→ **Assigned task**: Repeat each entry below exactly, omitting any picture it holds.

------------------------------------------------------------------------

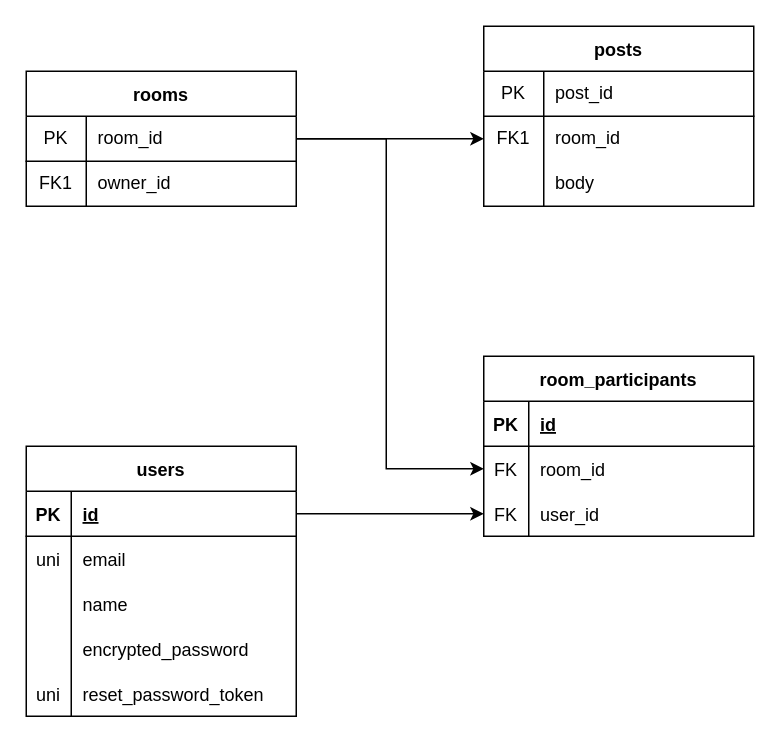
This is EntryRelation.drawio from Terufuji3/ANONIM, a draw.io file, before an edit. Source tidied: cells renumbered, new cells numbered last; positions are measured from the earlier drawing's top-left corner, leaving out a move shared by most shapes. Both pictures are drawn from the tidied source at 150%, with x=0, y=0 at pixel (26, 26).
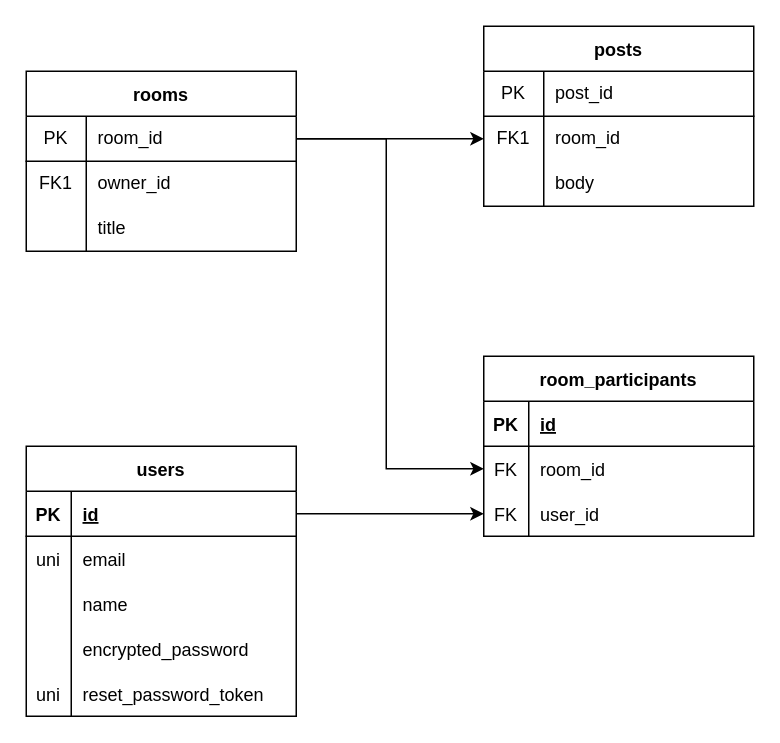
The same page after the edit.

Commit message:
EntryRelation.drawio を更新します

The edit, as a diff of the source:
```diff
@@
     <mxCell id="2" value="rooms" style="shape=table;startSize=30;childLayout=tableLayout;rowLines=0;fontStyle=1;align=center;" parent="1" vertex="1">
-      <mxGeometry y="30" width="180" height="90" as="geometry" />
+      <mxGeometry y="30" width="180" height="120" as="geometry" />
     </mxCell>
@@
+    <mxCell id="48" style="shape=partialRectangle;html=1;whiteSpace=wrap;fillColor=none;top=0;left=0;bottom=0;right=0;" parent="2" vertex="1">
+      <mxGeometry y="90" width="180" height="30" as="geometry" />
+    </mxCell>
+    <mxCell id="49" style="shape=partialRectangle;html=1;whiteSpace=wrap;fillColor=none;top=0;left=0;bottom=0;right=0;overflow=hidden;" parent="48" vertex="1">
+      <mxGeometry width="40" height="30" as="geometry" />
+    </mxCell>
+    <mxCell id="50" value="title" style="shape=partialRectangle;html=1;whiteSpace=wrap;fillColor=none;top=0;left=0;bottom=0;right=0;align=left;spacingLeft=6;overflow=hidden;" parent="48" vertex="1">
+      <mxGeometry x="40" width="140" height="30" as="geometry" />
+    </mxCell>
```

------------------------------------------------------------------------

→ **Your response**:
This is EntryRelation.drawio from Terufuji3/ANONIM, a draw.io file, before an edit. Source tidied: cells renumbered, new cells numbered last; positions are measured from the earlier drawing's top-left corner, leaving out a move shared by most shapes. Both pictures are drawn from the tidied source at 150%, with x=0, y=0 at pixel (26, 26).
The same page after the edit.

Commit message:
EntryRelation.drawio を更新します

The edit, as a diff of the source:
```diff
@@
     <mxCell id="2" value="rooms" style="shape=table;startSize=30;childLayout=tableLayout;rowLines=0;fontStyle=1;align=center;" parent="1" vertex="1">
-      <mxGeometry y="30" width="180" height="90" as="geometry" />
+      <mxGeometry y="30" width="180" height="120" as="geometry" />
     </mxCell>
@@
+    <mxCell id="48" style="shape=partialRectangle;html=1;whiteSpace=wrap;fillColor=none;top=0;left=0;bottom=0;right=0;" parent="2" vertex="1">
+      <mxGeometry y="90" width="180" height="30" as="geometry" />
+    </mxCell>
+    <mxCell id="49" style="shape=partialRectangle;html=1;whiteSpace=wrap;fillColor=none;top=0;left=0;bottom=0;right=0;overflow=hidden;" parent="48" vertex="1">
+      <mxGeometry width="40" height="30" as="geometry" />
+    </mxCell>
+    <mxCell id="50" value="title" style="shape=partialRectangle;html=1;whiteSpace=wrap;fillColor=none;top=0;left=0;bottom=0;right=0;align=left;spacingLeft=6;overflow=hidden;" parent="48" vertex="1">
+      <mxGeometry x="40" width="140" height="30" as="geometry" />
+    </mxCell>
```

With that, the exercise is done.